He spoke about his commitment to the justice system, emphasizing that it has been part of his life for the past 30 years.

“Justice is so paramount to me,” Mr. Davis said. “I grew up in the civil rights era and saw how the justice system impacted not just individuals but our entire society. It’s part of my DNA, almost. You have to get it right, you have to know what you’re doing. There’s no training that substitutes for legal training. I’m ready for this.”

Anthony Piland

Anthony Piland is a resident of Vineyard Haven who has lived on the Island for the past 10 years.

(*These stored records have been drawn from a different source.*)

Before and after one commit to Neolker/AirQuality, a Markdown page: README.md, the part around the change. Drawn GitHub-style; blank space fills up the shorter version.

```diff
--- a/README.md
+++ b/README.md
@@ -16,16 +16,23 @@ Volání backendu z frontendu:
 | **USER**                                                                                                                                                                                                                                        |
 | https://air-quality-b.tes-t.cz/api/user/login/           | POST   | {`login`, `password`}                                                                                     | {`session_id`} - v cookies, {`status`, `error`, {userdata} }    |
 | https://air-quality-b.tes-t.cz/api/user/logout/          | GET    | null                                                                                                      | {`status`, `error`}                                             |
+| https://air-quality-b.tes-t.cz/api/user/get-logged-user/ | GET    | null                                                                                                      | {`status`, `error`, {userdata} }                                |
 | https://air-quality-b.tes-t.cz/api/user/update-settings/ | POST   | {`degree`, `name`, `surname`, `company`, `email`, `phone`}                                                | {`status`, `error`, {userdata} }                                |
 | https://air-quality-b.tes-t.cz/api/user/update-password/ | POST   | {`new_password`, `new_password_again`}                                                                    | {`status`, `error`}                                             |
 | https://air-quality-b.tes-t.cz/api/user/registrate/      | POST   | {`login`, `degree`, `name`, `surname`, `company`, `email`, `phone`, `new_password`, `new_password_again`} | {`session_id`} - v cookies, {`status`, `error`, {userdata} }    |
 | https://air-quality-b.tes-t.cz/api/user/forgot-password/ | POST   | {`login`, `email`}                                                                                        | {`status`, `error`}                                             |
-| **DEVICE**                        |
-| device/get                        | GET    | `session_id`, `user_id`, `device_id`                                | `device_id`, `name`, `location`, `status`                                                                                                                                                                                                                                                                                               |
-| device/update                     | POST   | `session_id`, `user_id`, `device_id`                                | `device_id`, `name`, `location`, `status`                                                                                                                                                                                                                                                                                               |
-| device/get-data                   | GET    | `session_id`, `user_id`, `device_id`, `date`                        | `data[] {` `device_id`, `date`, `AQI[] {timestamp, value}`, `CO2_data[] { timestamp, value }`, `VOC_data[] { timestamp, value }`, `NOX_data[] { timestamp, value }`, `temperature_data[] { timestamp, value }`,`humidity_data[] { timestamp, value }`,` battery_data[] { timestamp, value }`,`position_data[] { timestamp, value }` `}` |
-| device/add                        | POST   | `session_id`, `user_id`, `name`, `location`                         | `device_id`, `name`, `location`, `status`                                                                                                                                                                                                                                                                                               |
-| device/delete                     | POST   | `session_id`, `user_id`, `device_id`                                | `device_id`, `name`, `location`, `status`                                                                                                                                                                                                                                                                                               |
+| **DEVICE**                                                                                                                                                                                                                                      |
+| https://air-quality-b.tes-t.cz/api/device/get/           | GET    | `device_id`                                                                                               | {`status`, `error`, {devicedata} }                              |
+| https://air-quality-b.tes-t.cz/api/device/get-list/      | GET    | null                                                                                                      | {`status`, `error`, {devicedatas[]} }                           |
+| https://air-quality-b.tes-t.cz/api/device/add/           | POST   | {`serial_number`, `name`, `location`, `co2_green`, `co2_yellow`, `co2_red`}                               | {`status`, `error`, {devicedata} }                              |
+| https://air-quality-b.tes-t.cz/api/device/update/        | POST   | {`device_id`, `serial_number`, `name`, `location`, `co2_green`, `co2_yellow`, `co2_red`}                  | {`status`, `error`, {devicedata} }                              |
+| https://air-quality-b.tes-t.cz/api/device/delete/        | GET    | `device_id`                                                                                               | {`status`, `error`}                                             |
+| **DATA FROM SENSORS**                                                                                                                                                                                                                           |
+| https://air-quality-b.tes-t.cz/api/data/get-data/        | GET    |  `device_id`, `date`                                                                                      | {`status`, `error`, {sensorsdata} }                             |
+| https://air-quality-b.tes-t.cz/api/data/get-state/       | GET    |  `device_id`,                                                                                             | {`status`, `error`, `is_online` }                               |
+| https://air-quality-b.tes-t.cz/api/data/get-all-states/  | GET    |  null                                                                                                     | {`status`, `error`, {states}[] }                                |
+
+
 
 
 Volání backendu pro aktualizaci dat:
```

He is 51. He graduated from Quinnipiac University with a master’s of health science in 1998. He has worked as a senior physician’s assistant at the Martha’s Vineyard Hospital since 2011. Outside of work, Mr. Piland has been involved with Habitat for Humanity, served on the board of Sail MV, and is currently pursuing his MBA. Before his career in medicine, he served as a staff sergeant in the United States Air Force.

He cited his commitment to public service as the main reason he decided to run for the clerk of courts position.

“I was in the Air Force for six years,” he said. “I just really love serving and I believe there is no higher position or calling than public service. I really want to give back to the community.”

Mr. Piland said his lack of experience working in the court system should not preclude him from consideration. Although there is no requirement that the clerk of courts needs to have a legal degree, or even live in Dukes County, the majority of the state’s 70-odd clerks do have law degrees and many of those who don’t spend years working in court systems before running for the job. Mr. Piland has spent his entire professional career in medicine.

“As a clerk, the administrative role is just as important as understanding the legal aspects,” he said. “Those legal aspects can be acquired and learned, and I don’t think it takes years to do that. There are a lot of people who are in medicine who go on to pursue a career in public service.”

In Massachusetts, all newly elected clerks go through a training session that mainly involves familiarization with the court’s computer system and filing processes. Mr. Piland said if elected, he will be part of a network of clerks who can assist him while he learns on the job.

“Of course, from day one, I am not going to know everything I need to know,” he said. “But I have resources, I look up things. It’s very close to medicine, the legal system. We look up things all the time even if you are checking the steps or know them by heart. You don’t want to screw up, but I’m not the judge. I’m the clerk. Liza Williamson will be there, so it’s not like I will be by myself.”

Ms. Williamson is the clerk-magistrate for the Edgartown district court.

Mr. Piland said if he is elected he hopes to improve the court’s public image and update its technology.

“It definitely needs to be brought into the 21st century,” he said. “They are in the process of trying to get into e-filing. I think that’s the biggest thing, the technology needs to be updated.”

He concluded: “This job is procedures and processes. I feel that if I am given an opportunity I can prove myself . . . if I am given the chance to represent I will give it 110 per cent.”